● Supplied material
---+---

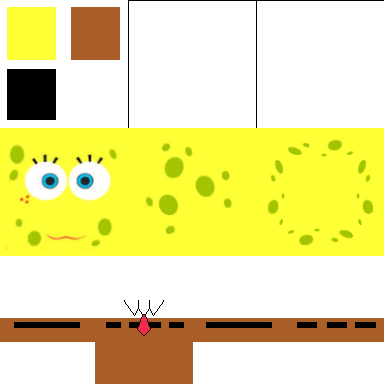
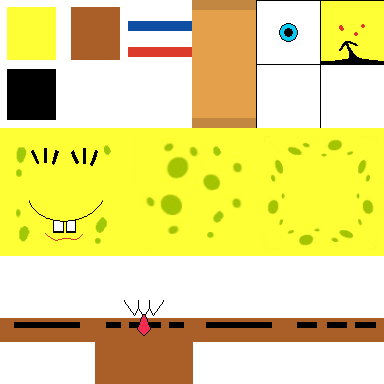
Finishing Spongebob

diff --git a/Project/object/character/spongebob.js b/Project/object/character/spongebob.js
@@ -2,14 +2,31 @@ import {TexturedObject} from "../object.js";
 export {Spongebob}
 
 class Spongebob extends TexturedObject{
-    time = 0;
-    negate = false;
+    texture = null;
     l_arm = null;
     r_arm = null;
     l_thigh = null;
     r_thigh = null;
-    constructor(shader_program) {
+    jelly_net = null;
+    constructor(shader_program, texture) {
         super([], [], shader_program);
+        this.texture = texture;
+
+        var curve = CURVE.createVase(
+            [
+                [0,1,0],
+                [1,1,1],
+                [1,0,1],
+                [0.5,-1,0.5],
+            ],40, 36,this.vertex.length/5,
+            {vT: true, t_s:[1/12,11/12],t_e:[1/12,11/12]},
+            [0,1,6.5],
+            [1.25,1.25,5],
+            [0,2,1]
+        );
+        this.faces.push(...curve.faces);
+        this.vertex.push(...curve.vertex);
+
         this.faces.push(...QUADRIC.ellipsoid.createFaces(this.vertex.length/5));
         this.vertex.push(...QUADRIC.ellipsoid.createVertex(
             {vT: true},
@@ -31,24 +48,50 @@ class Spongebob extends TexturedObject{
             [9,3,3.5])
         );
 
-        // this.faces.push(...QUADRIC.ellipsoid.createFaces(this.vertex.length/5));
-        // this.vertex.push(...QUADRIC.ellipsoid.createVertex(
-        //     {vT: true},
-        //     [-3.2,3.9,4],
-        //     [3.1,3.1,3])
-        // );
-        //
-        // this.faces.push(...QUADRIC.ellipsoid.createFaces(this.vertex.length/5));
-        // this.vertex.push(...QUADRIC.ellipsoid.createVertex(
-        //     {vT: true},
-        //     [3.3,3.9,4],
-        //     [3.1,3.1,3])
-        // );
+        this.faces.push(...QUADRIC.ellipsoid.createFaces(this.vertex.length/5));
+        this.vertex.push(...QUADRIC.ellipsoid.createVertex(
+            {vT: true, t_s:[2/3, 5/6]},
+            [-3.3,4,4],
+            [3.3,3.6,1],
+            [],
+            [-Math.PI/2,0]
+            )
+        );
+
+        this.faces.push(...QUADRIC.ellipsoid.createFaces(this.vertex.length/5));
+        this.vertex.push(...QUADRIC.ellipsoid.createVertex(
+            {vT: true, t_s:[2/3, 5/6]},
+            [3.5,3.9,4],
+            [3.4,3.5,1],
+            [],
+            [-Math.PI/2,0]
+            )
+        );
+
+        this.faces.push(...QUADRIC.ellipsoid.createFaces(this.vertex.length/5));
+        this.vertex.push(...QUADRIC.ellipsoid.createVertex(
+                {vT: true, t_s:[2/3, 5/6]},
+                [-6,1.5,4],
+                [2,1.5,1.5],
+                [],
+                [Math.PI/2,0]
+            )
+        );
+        this.faces.push(...QUADRIC.ellipsoid.createFaces(this.vertex.length/5));
+        this.vertex.push(...QUADRIC.ellipsoid.createVertex(
+                {vT: true, t_s:[1,5/6], t_e:[2/3, 1]},
+                [6.35,1.3,4],
+                [2.3,1.5,1.5],
+                [],
+                [-Math.PI/2,0]
+            )
+        );
 
         this.l_arm = new Spongebob_u_arm(shader_program);
         this.r_arm = new Spongebob_u_arm(shader_program);
         this.l_thigh = new Spongebob_thigh(shader_program);
         this.r_thigh = new Spongebob_thigh(shader_program);
+        this.jelly_net = new Jellyfish_Net(shader_program)
 
         this.childs = [
             this.l_arm,
@@ -57,32 +100,81 @@ class Spongebob extends TexturedObject{
             this.r_thigh,
         ];
 
-        LIBS.translate(this.l_arm.LOCAL_MATRIX,-9.8,-5,0);
-        LIBS.translate(this.r_arm.LOCAL_MATRIX,9.8,-5,0);
-        LIBS.rotateZ(this.l_arm.LOCAL_MATRIX,-Math.PI/2);
-        LIBS.rotateZ(this.r_arm.LOCAL_MATRIX,Math.PI/2);
+        this.r_arm.l_arm.hand.childs.push(this.jelly_net);
+        LIBS.translate(this.jelly_net.LOCAL_MATRIX,0.8,-1,0);
+        LIBS.rotate(this.jelly_net.LOCAL_MATRIX,0,-0.1,-Math.PI/2);
 
-        LIBS.translate(this.l_thigh.LOCAL_MATRIX,-4.75,-12,0);
-        LIBS.translate(this.r_thigh.LOCAL_MATRIX,4.75,-12,0);
+        LIBS.translate(this.r_arm.LOCAL_MATRIX,-9.8,-5,0);
+        LIBS.translate(this.l_arm.LOCAL_MATRIX,9.8,-5,0);
+        LIBS.rotateZ(this.r_arm.LOCAL_MATRIX,-Math.PI/2);
+        LIBS.rotateZ(this.l_arm.LOCAL_MATRIX,Math.PI/2);
 
-        LIBS.translate(this.LOCAL_MATRIX,0,5,0);
+        LIBS.translate(this.r_thigh.LOCAL_MATRIX,-4.75,-12,0);
+        LIBS.translate(this.l_thigh.LOCAL_MATRIX,4.75,-12,0);
+
+        LIBS.translate(this.LOCAL_MATRIX,0,2.5,0);
         LIBS.translate(this.WORLD_MATRIX,0,20,0);
     }
 
-    rotate(dt){
-        if (this.time > 200) this.negate = true;
-        else if (this.time < -200) this.negate = false;
-        this.negate ? this.time -= dt : this.time += dt;
-        var translate, scale;
-        this.negate ? translate = -1 : translate = 1;
-        this.negate ? scale = 100/99 : scale = 99/100;
-        var arr = [LIBS.get_MScale(scale,scale,scale), LIBS.get_MTranslate(0,translate,0)];
-        this.animate(arr);
+    setup() {
+        super.setup();
+        var f_rotate = LIBS.get_MRotate(0,0,0.9);
+        this.animate([
+            null,
+            LIBS.get_MRotate(0,0.3,-1.2),
+            LIBS.get_MRotate(-1,-0.3,0), null,
+            null, null, null,
+            null, null, null,
+            null, null, null,
+            null, null, null,
+            LIBS.get_MRotate(0,-Math.PI/4,0),
+            LIBS.get_MRotate(-1,-Math.PI/4,1), LIBS.get_MRotate(0.25,0.5,-0.5),
+            f_rotate, f_rotate, f_rotate,
+            f_rotate, f_rotate, f_rotate,
+            f_rotate, f_rotate, f_rotate,
+            f_rotate, f_rotate, f_rotate,
+            null,
+        ]);
+    }
+
+    negate = false;
+    rot_angle = 0;
+    angle = Math.PI/2;
+    speed = 3;
+
+    run(dt){
+        var mov_a = Math. floor(Math. random()*2) - 2;
+        if (Math.abs(this.rot_angle)>= Math.PI/2) this.negate = !this.negate;
+        var rotate = Math.PI/2 * dt/1000 * (this.negate ? -1:1) * this.speed;
+        this.rot_angle += rotate;
+        var mov = Math.abs(rotate/20) * mov_a;
+        this.angle += mov;
+        LIBS.translate(this.WORLD_MATRIX, -Math.cos(this.angle) * 0.5,0, Math.sin(this.angle) * 0.5);
+        this.animate([
+            LIBS.get_MRotate(0, mov + rotate/10,0),
+            LIBS.get_MRotate(rotate,0,0),
+            null, null,
+            null, null, null,
+            null, null, null,
+            null, null, null,
+            null, null, null,
+            LIBS.get_MRotate(0,0,rotate/3),
+            null, null, null,
+            null, null, null,
+            null, null, null,
+            null, null, null,
+            null, null, null,
+
+            LIBS.get_MRotate(-rotate/2,0,0),
+            null, null,
+            LIBS.get_MRotate(rotate/2,0,0),
+            null, null,
+        ]);
     }
 
     render(VIEW_MATRIX, PROJECTION_MATRIX, dt){
-        GL.bindTexture(GL.TEXTURE_2D, Texture[2]);
-        this.rotate(dt);
+        GL.bindTexture(GL.TEXTURE_2D, Texture[this.texture]);
+        this.run(dt);
         super.render(VIEW_MATRIX, PROJECTION_MATRIX);
     }
 }
@@ -278,9 +370,9 @@ class Spongebob_thigh extends TexturedObject{
         super([], [], shader_program);
         this.faces.push(...QUADRIC.ellipsoid.createFaces(this.vertex.length/5));
         this.vertex.push(...QUADRIC.ellipsoid.createVertex(
-            {vT: true},
-            [],
-            [0.1,0.1,0.1])
+            {vT: true, t_s:[3/12,11/12], t_e:[3/12,11/12]},
+            [0,1.5,0],
+            [1.7,2,2])
         );
         this.faces.push(...QUADRIC.cylinder.createFaces(this.vertex.length/5));
         this.vertex.push(...QUADRIC.cylinder.createVertex(
@@ -317,7 +409,7 @@ class Spongebob_leg extends TexturedObject{
         );
         this.faces.push(...QUADRIC.cylinder.createFaces(this.vertex.length/5));
         this.vertex.push(...QUADRIC.cylinder.createVertex(
-            {vT: true, t_s:[1/12,11/12], t_e:[1/12,11/12]},
+            {vT: true, t_s:[0.34,0.67], t_e:[0.49, 1]},
             [0,-2.4,0],
             [0.6,2.4,0.6])
         );
@@ -375,5 +467,85 @@ class Spongebob_shoe extends TexturedObject{
             [0,-0.5,0],
             [0.8,0.8,0.8]
         ));
+    }
+}
+
+class Jellyfish_Net extends TexturedObject{
+    constructor(shader_program) {
+        super([], [], shader_program);
+
+        var control = [
+            [
+                [-15,10,0],
+                [-5,-10,0],
+                [5,-10,0],
+                [15,10,0]
+            ],
+            [
+                [-10,10,-10],
+                [-5,-10,-5],
+                [5,-10,5],
+                [10,10,10]
+            ],
+            [
+                [-10,10,10],
+                [-5,-10,5],
+                [5,-10,-5],
+                [10,10,-10]
+            ],
+            [
+                [0,10,-15],
+                [0,-10,-5],
+                [0,-10,5],
+                [0,10,15]
+            ]
+        ];
+
+        var curve;
+
+        for (let i = 0; i < 4; i++) {
+            curve = CURVE.createCurvedCylinder(
+                [
+                    ...control[i]
+                ],25, 10,this.vertex.length/5,
+                {vT: true, t_s:[2/12,9/12], t_e:[2/12,9/12]},
+                [0,-3,10],
+                [0.2,0.3,0.2],
+                []
+            );
+            this.faces.push(...curve.faces);
+            this.vertex.push(...curve.vertex);
+
+            this.faces.push(...QUADRIC.donut.createFaces(this.vertex.length/5));
+            this.vertex.push(...QUADRIC.donut.createVertex(
+                {vT: true, t_s:[2/12,9/12], t_e:[2/12,9/12]},
+                [0,-4+0.6+i*0.85,10],
+                [0.45*(i+3),0.45*(i+3),0.45*(i+3)],
+                [],
+                [],
+                0.3 / (i+3)
+                )
+            );
+
+            this.faces.push(...QUADRIC.cylinder.createFaces(this.vertex.length/5));
+            this.vertex.push(...QUADRIC.cylinder.createVertex(
+                    {vT: true, t_s:[0.51,0.67], t_e:[0.66,1]},
+                    [0,0,5.8-i*3],
+                    [0.3,0.3,1.5],
+                    [0,2,1]
+                )
+            );
+        }
+
+        this.faces.push(...QUADRIC.donut.createFaces(this.vertex.length/5));
+        this.vertex.push(...QUADRIC.donut.createVertex(
+                {vT: true, t_s:[7/12,10/12], t_e:[7/12,10/12]},
+                [0,0,10],
+                [2.9,2.9,2.9],
+                [],
+                [],
+                0.125
+            )
+        );
     }
 }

---+---

● Required action
Work out how many lines in this material contain the string "class", and give that number alone.

● Response for this exercise
7